→ **Exercise prompt**
An exact copy of the entries is required, excluding any pictures.

*** Input data

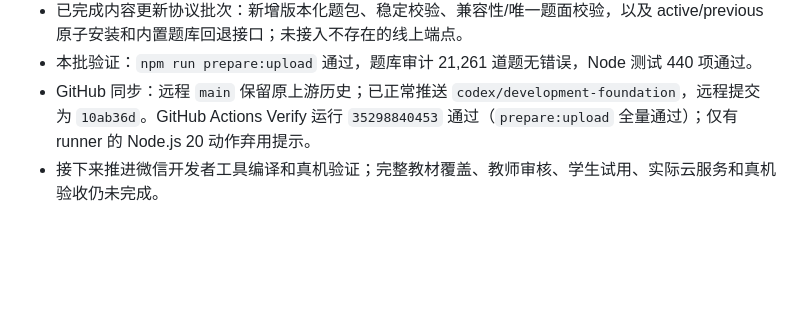
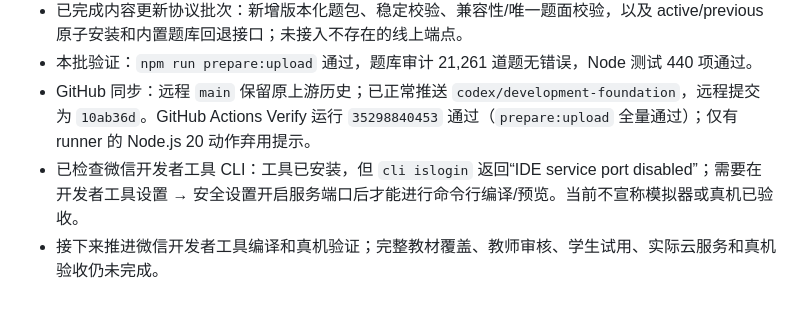
Before and after one commit to fang121380/math-thinking-miniapp, a Markdown page: docs/autonomous-development.md, the part around the change. Rendered like a GitHub page; blank space fills up the shorter version.

```diff
--- a/docs/autonomous-development.md
+++ b/docs/autonomous-development.md
@@ -46,4 +46,5 @@
 - 已完成内容更新协议批次：新增版本化题包、稳定校验、兼容性/唯一题面校验，以及 active/previous 原子安装和内置题库回退接口；未接入不存在的线上端点。
 - 本批验证：`npm run prepare:upload` 通过，题库审计 21,261 道题无错误，Node 测试 440 项通过。
 - GitHub 同步：远程 `main` 保留原上游历史；已正常推送 `codex/development-foundation`，远程提交为 `10ab36d`。GitHub Actions Verify 运行 `35298840453` 通过（`prepare:upload` 全量通过）；仅有 runner 的 Node.js 20 动作弃用提示。
+- 已检查微信开发者工具 CLI：工具已安装，但 `cli islogin` 返回“IDE service port disabled”；需要在开发者工具设置 → 安全设置开启服务端口后才能进行命令行编译/预览。当前不宣称模拟器或真机已验收。
 - 接下来推进微信开发者工具编译和真机验证；完整教材覆盖、教师审核、学生试用、实际云服务和真机验收仍未完成。
```
Also changed, not shown: docs/improvement-plan.md (+1 -1 lines).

******

→ **Result**
Before and after one commit to fang121380/math-thinking-miniapp, a Markdown page: docs/autonomous-development.md, the part around the change. Rendered like a GitHub page; blank space fills up the shorter version.

```diff
--- a/docs/autonomous-development.md
+++ b/docs/autonomous-development.md
@@ -46,4 +46,5 @@
 - 已完成内容更新协议批次：新增版本化题包、稳定校验、兼容性/唯一题面校验，以及 active/previous 原子安装和内置题库回退接口；未接入不存在的线上端点。
 - 本批验证：`npm run prepare:upload` 通过，题库审计 21,261 道题无错误，Node 测试 440 项通过。
 - GitHub 同步：远程 `main` 保留原上游历史；已正常推送 `codex/development-foundation`，远程提交为 `10ab36d`。GitHub Actions Verify 运行 `35298840453` 通过（`prepare:upload` 全量通过）；仅有 runner 的 Node.js 20 动作弃用提示。
+- 已检查微信开发者工具 CLI：工具已安装，但 `cli islogin` 返回“IDE service port disabled”；需要在开发者工具设置 → 安全设置开启服务端口后才能进行命令行编译/预览。当前不宣称模拟器或真机已验收。
 - 接下来推进微信开发者工具编译和真机验证；完整教材覆盖、教师审核、学生试用、实际云服务和真机验收仍未完成。
```
Also changed, not shown: docs/improvement-plan.md (+1 -1 lines).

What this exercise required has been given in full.